Resides New Castle, Delaware, United States
Professional wrestling career
Ring name(s) The Broad Street Bully
Tony Matteo[1]
Tony Stetson[1]
Billed height 5 ft 10 in (1.78 m)
Billed weight 238 lb (108 kg; 17.0 st)
Billed from South Philadelphia
Trained by Larry Sharpe[1]
Debut December 9, 1985[1]

Anthony "Tony" Matteo is an American professional wrestler, better known by his ring name, "Hitman" Tony Stetson. Stetson is best known for his appearances in the Philadelphia-based promotions Tri-State Wrestling Alliance and Eastern/Extreme Championship Wrestling from the mid-1980s to the mid-1990s, where he held the ECW Pennsylvania Championship and the ECW Tag Team Championship.[1]

Early life[edit]
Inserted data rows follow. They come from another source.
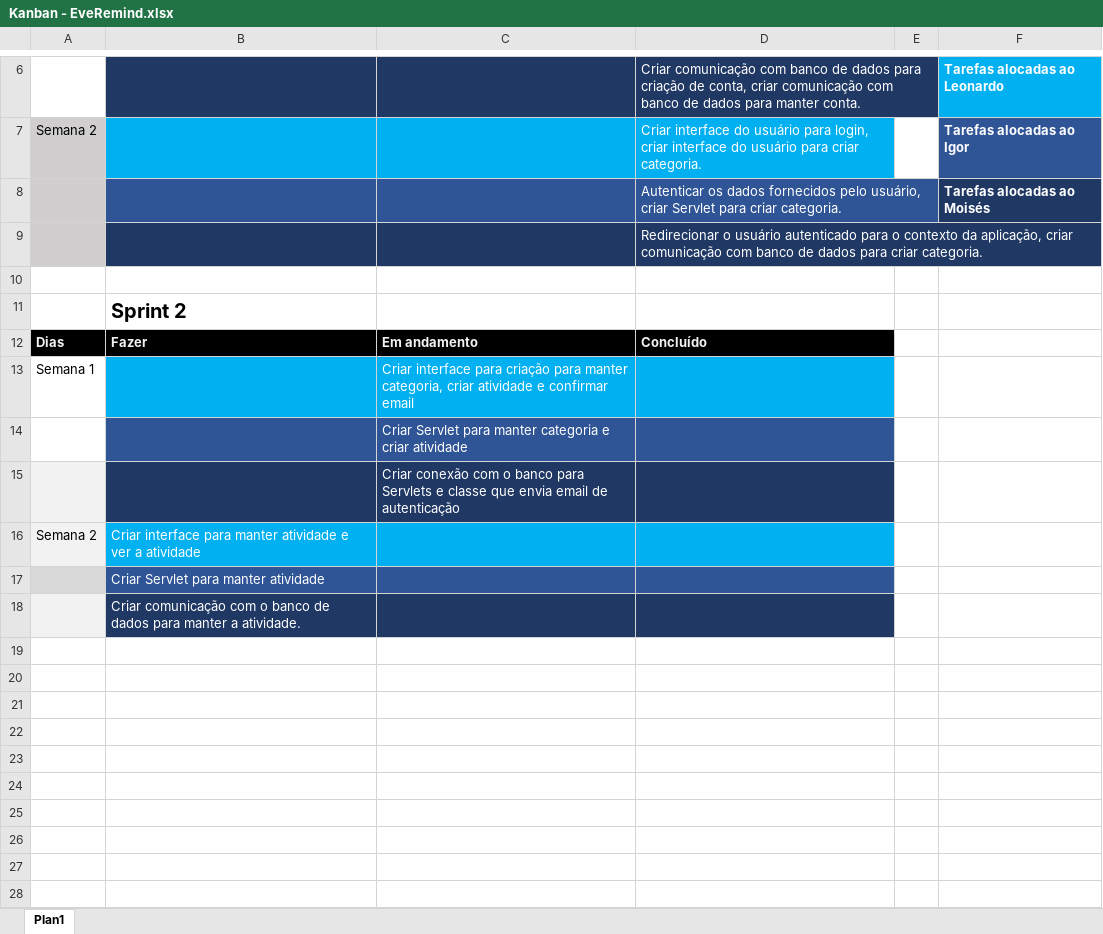
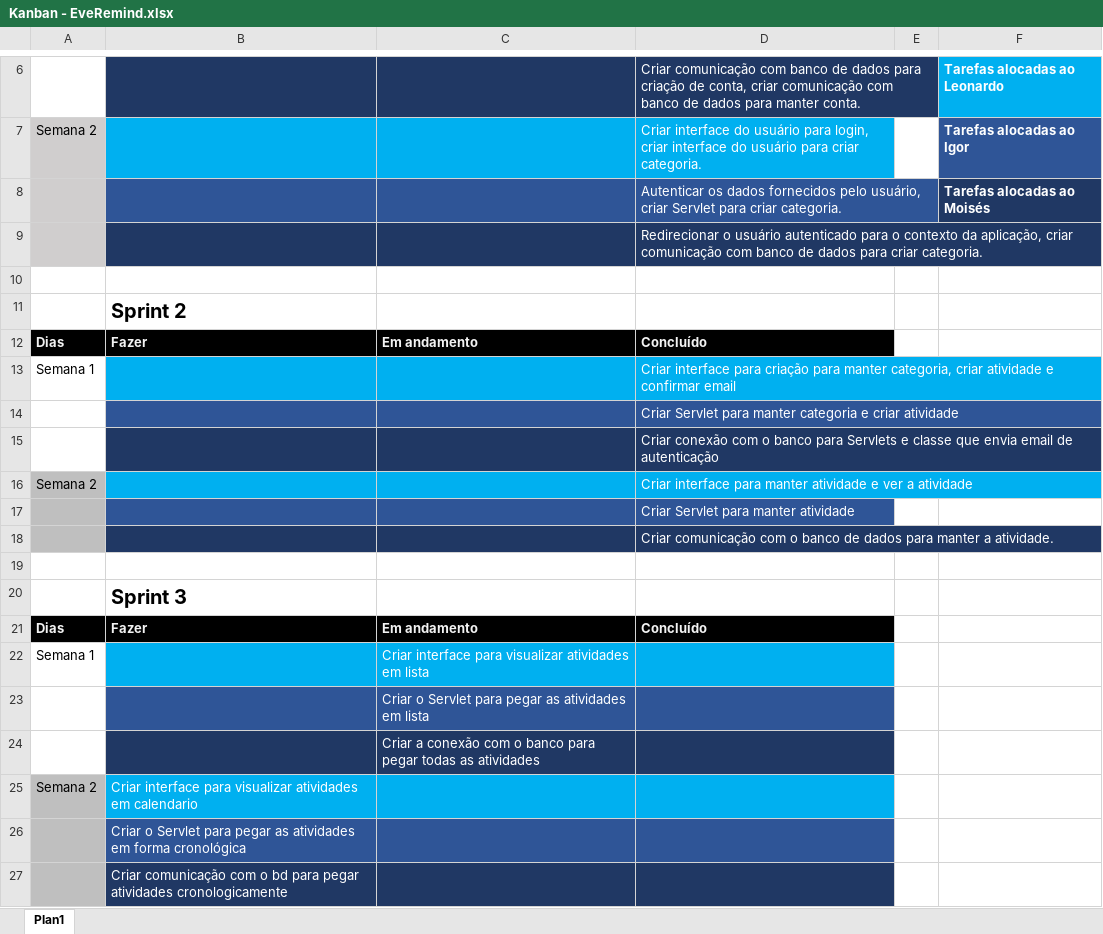
Before and after one commit to leonardofreitass/P.I.-ES-UFG-2015-BIJLMMV, an Excel workbook: Artefatos de Documentação/Processo Aplicado/EveRemind/2-Gerencia de Projeto/Kanban - EveRemind.xlsx, sheet Plan1, drawn as a sheet; only a part is shown, gaps mark what is left out; values as stored, in another font and other column widths than the file's, no borders; table styles not drawn; addresses are those after the commit; the diff names each change by its address in the sheet, - before the commit and + after, or states it on an @@ line.

Commit message:
[GPR] Atualizando as atividades no Kanban e adicionando o Sprint 3

```diff
--- a/Artefatos de Documentação/Processo Aplicado/EveRemind/2-Gerencia de Projeto/Kanban - EveRemind.xlsx (sheet Plan1)
+++ b/Artefatos de Documentação/Processo Aplicado/EveRemind/2-Gerencia de Projeto/Kanban - EveRemind.xlsx (sheet Plan1)
+row 13: Semana 1 |  |  | Criar interface para criação para manter categoria, criar atividade e confirmar email
+row 14:  |  |  | Criar Servlet para manter categoria e criar atividade
+row 15:  |  |  | Criar conexão com o banco para Servlets e classe que envia email de autenticação
+row 16: Semana 2 |  |  | Criar interface para manter atividade e ver a atividade
+row 17:  |  |  | Criar Servlet para manter atividade
+row 18:  |  |  | Criar comunicação com o banco de dados para manter a atividade.
+row 19: (empty)
+row 20:  | Sprint 3
+row 21: Dias | Fazer | Em andamento | Concluído
-C22: …interface para criação para manter categoria, criar atividade e confirmar email
+C22: …interface para visualizar atividades em lista
-C23: Criar Servlet para manter categoria e criar atividade
+C23: Criar o Servlet para pegar as atividades em lista
-A24 fill: #F2F2F2
+A24 fill: none
-C24: Criar conexão com o banco para Servlets e classe que envia email de autenticação
+C24: Criar a conexão com o banco para pegar todas as atividades
-A25 fill: #F2F2F2
+A25 fill: #BFBFBF
-B25: …interface para manter atividade e ver a atividade
+B25: …interface para visualizar atividades em calendario
-A26 fill: #D9D9D9
+A26 fill: #BFBFBF
-B26: Criar Servlet para manter atividade
+B26: Criar o Servlet para pegar as atividades em forma cronológica
-A27 fill: #F2F2F2
+A27 fill: #BFBFBF
-B27: …com o banco de dados para manter a atividade.
+B27: …com o bd para pegar atividades cronologicamente
```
Matteo grew up on the corner of at South 11th Street and West Ritner Street in South Philadelphia. He attended Saint John Neumann High School.

Professional wrestling career[edit]

Early career[edit]

Matteo trained as a professional wrestler at Larry Sharpe's Monster Factory in Burlington County. Stetson would eventually debut in 1985 facing fellow Monster Factory alumni Bam Bam Bigelow at a World Wrestling Federation television taping at the Mid-Hudson Civic Center in Poughkeepsie, New York on December 9, 1985.[1][2] Matteo originally wrestled as "Tony Matteo", adopting the ring name "Tony Stetson" after overhearing color commentator Bruno Sammartino mispronounce his name.[1]

Tri-State Wrestling Alliance[edit]

Tony Stetson made a name for himself wrestling in Joel Goodhart's Tri-State Wrestling Alliance as well as other promotions in Pennsylvania and New Jersey from the mid-1980s through the mid-1990s. He employed a hardcore wrestling style and was an early contributor to the Philadelphia wrestling scene, including his feud with Johnny Hotbody. Stetson and Hotbody traded wins in a variety of matches, including a Taped Fist First Blood match on March 31, 1990.[3] Several months later, Stetson defeated Hotbody in a Hair vs Hair match.[3] On March 2, 1991, the two resumed their feud when Stetson won a Barbed wire match.[3] When Stetson first started in the Business, he had a manager who went by the name of "The Godfather". The Godfather, was later known as "The Equalizer" and then ended his career as "Gianni Corleone" while working with Stetson toward the end of his career in the CWC.

Eastern Championship Wrestling/Extreme Championship Wrestling[edit]

Stetson was among the first stars of Eastern Championship Wrestling, along with Rockin' Rebel, J.T. Smith, Glen Osbourne, The Sandman, Max Thrasher, and Jimmy Jannetty. On April 1, 1993, Tony Stetson and Larry Winters won the ECW World Tag Team Championship.[4] They were the second team ever to hold the titles, after defeating The Super Destroyers in Pennsylvania.[4] However, they lost the titles one night later on April 2 to The Suicide Blondes (Chris Candido and Johnny Hotbody).[4] On June 8, Stetson turned on Winters during a 16-man battle royal.[5] On June 19, Stetson defeated Winters in a First Blood match.[5]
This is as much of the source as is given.